▸ **REQUIRED WORK**: Scan the records for "fill". Report each line that includes it.

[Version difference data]
Content starts
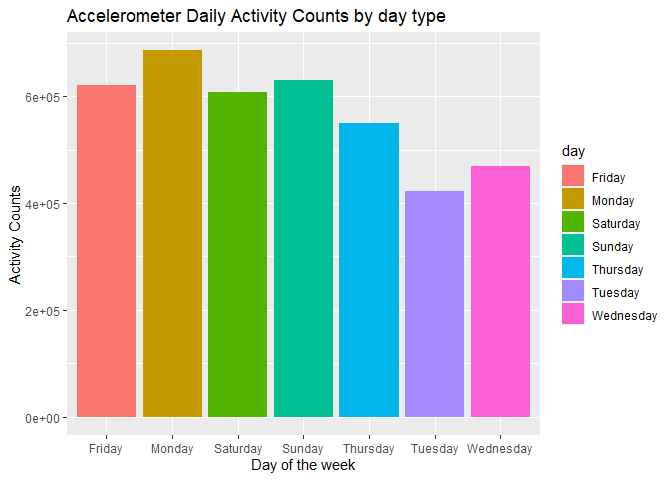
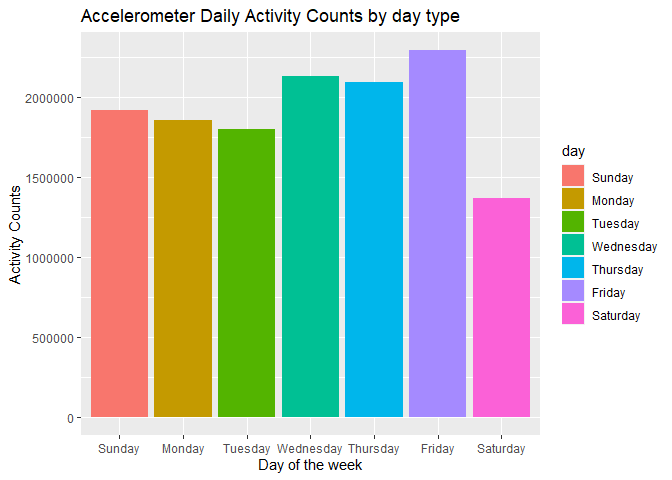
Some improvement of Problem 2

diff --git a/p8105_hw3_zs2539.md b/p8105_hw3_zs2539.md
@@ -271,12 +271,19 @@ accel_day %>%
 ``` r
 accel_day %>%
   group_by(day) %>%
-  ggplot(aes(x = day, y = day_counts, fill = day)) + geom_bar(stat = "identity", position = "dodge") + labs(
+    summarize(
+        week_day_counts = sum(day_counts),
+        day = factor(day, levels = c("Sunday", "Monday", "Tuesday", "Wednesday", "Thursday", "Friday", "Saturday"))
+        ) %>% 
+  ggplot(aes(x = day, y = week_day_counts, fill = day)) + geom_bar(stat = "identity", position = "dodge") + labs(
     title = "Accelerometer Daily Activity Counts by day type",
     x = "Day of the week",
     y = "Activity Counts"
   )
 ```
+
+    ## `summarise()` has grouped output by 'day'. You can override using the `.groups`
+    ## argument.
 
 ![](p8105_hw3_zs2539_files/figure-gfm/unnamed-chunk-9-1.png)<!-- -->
Content ends
▸ **EXERCISE RESPONSE**:
-  ggplot(aes(x = day, y = day_counts, fill = day)) + geom_bar(stat = "identity", position = "dodge") + labs(
+  ggplot(aes(x = day, y = week_day_counts, fill = day)) + geom_bar(stat = "identity", position = "dodge") + labs(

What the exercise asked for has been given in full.